**Assignment**
Filter the records below for the word "casa". Keep each line that has it.
====== Exercise inputs
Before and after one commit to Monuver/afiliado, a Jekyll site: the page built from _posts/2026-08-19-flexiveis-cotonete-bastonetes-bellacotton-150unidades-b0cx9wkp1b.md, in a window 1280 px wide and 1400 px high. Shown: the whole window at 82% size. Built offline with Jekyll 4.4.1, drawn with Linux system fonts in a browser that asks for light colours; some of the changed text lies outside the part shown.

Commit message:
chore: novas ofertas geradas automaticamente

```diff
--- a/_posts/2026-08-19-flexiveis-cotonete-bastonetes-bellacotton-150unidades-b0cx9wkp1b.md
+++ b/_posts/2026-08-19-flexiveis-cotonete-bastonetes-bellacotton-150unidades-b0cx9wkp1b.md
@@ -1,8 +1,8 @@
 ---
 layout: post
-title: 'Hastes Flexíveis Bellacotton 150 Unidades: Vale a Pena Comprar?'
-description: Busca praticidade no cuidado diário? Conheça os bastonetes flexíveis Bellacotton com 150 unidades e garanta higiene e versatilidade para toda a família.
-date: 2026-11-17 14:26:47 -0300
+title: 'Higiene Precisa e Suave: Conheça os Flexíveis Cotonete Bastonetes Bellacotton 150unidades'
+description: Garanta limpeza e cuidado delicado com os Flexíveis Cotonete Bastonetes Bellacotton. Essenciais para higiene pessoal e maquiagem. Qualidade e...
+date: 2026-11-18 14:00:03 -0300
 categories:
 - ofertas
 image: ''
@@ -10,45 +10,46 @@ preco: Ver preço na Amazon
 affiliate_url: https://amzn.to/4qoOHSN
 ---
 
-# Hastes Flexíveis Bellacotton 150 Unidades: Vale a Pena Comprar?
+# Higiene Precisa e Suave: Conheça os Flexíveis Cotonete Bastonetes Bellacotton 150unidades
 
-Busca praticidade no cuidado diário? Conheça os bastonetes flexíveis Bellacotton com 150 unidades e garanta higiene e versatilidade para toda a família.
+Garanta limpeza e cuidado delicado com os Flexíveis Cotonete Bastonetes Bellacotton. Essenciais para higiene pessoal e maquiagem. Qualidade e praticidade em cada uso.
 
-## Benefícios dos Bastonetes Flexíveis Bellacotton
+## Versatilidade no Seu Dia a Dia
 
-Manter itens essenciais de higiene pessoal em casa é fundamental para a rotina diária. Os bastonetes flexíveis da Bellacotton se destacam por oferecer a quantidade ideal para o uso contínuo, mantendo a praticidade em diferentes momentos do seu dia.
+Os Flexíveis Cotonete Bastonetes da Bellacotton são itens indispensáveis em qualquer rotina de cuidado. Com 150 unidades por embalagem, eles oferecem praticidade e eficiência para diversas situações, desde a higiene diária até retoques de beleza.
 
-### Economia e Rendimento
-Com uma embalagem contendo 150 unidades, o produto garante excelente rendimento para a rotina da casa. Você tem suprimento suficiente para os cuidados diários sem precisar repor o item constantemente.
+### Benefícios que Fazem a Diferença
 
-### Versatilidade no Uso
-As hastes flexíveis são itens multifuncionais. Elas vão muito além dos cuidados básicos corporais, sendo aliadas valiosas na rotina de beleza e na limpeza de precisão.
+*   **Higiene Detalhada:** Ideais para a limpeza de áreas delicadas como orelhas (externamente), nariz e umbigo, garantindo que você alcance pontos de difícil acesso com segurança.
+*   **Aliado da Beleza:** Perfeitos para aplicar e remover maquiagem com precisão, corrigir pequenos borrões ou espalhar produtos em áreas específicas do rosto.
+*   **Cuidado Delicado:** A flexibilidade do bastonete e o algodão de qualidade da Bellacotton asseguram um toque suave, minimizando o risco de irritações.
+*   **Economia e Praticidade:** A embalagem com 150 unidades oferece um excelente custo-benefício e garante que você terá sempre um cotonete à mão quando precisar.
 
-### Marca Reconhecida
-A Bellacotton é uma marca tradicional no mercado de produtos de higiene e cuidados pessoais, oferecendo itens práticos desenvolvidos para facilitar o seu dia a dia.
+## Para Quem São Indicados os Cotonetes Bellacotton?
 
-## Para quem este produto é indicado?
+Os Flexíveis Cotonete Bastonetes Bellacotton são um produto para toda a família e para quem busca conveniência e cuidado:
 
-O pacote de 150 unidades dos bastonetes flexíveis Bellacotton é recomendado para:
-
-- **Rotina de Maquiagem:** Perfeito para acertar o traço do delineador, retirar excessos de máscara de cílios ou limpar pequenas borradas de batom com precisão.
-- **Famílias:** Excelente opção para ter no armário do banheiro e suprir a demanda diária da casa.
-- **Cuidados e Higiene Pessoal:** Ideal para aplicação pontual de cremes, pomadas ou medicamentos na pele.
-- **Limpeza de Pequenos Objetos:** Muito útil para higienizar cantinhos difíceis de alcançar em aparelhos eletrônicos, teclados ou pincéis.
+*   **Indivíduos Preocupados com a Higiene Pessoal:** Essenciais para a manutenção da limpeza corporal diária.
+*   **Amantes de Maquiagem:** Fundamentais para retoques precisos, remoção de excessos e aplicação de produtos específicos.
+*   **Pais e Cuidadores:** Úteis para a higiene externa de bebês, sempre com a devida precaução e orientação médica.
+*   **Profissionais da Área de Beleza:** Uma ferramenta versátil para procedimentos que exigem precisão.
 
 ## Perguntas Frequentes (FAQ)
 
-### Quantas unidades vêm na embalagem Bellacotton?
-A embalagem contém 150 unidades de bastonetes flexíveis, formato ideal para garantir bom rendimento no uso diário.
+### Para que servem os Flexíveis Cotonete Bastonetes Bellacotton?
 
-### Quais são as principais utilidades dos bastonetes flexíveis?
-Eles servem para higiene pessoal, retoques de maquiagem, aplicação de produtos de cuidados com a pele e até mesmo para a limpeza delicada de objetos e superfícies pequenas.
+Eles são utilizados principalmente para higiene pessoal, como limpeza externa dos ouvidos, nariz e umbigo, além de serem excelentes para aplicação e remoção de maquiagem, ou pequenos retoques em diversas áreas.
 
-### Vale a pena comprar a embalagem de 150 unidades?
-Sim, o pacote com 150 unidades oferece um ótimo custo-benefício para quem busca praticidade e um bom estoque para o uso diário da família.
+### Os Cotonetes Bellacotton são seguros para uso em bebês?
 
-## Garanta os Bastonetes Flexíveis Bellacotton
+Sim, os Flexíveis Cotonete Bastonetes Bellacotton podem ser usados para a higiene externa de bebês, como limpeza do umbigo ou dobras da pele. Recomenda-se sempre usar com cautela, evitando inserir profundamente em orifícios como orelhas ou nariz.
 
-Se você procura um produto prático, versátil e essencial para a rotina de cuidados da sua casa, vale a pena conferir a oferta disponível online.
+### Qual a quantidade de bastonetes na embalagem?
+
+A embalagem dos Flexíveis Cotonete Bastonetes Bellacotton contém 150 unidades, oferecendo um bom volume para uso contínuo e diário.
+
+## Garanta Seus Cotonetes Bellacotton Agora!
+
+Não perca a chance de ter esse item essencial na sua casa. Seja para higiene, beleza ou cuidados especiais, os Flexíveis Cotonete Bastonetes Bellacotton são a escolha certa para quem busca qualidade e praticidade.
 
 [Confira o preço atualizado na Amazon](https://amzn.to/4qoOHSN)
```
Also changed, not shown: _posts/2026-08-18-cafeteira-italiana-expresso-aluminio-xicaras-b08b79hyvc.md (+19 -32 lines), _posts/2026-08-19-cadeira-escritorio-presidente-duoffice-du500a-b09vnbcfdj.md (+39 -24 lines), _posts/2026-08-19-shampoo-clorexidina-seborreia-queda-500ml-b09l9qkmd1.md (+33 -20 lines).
============
**Problem solution**
-Manter itens essenciais de higiene pessoal em casa é fundamental para a rotina diária. Os bastonetes flexíveis da Bellacotton se destacam por oferecer a quantidade ideal para o uso contínuo, mantendo a praticidade em diferentes momentos do seu dia.
-Com uma embalagem contendo 150 unidades, o produto garante excelente rendimento para a rotina da casa. Você tem suprimento suficiente para os cuidados diários sem precisar repor o item constantemente.
-- **Famílias:** Excelente opção para ter no armário do banheiro e suprir a demanda diária da casa.
-Se você procura um produto prático, versátil e essencial para a rotina de cuidados da sua casa, vale a pena conferir a oferta disponível online.
+Não perca a chance de ter esse item essencial na sua casa. Seja para higiene, beleza ou cuidados especiais, os Flexíveis Cotonete Bastonetes Bellacotton são a escolha certa para quem busca qualidade e praticidade.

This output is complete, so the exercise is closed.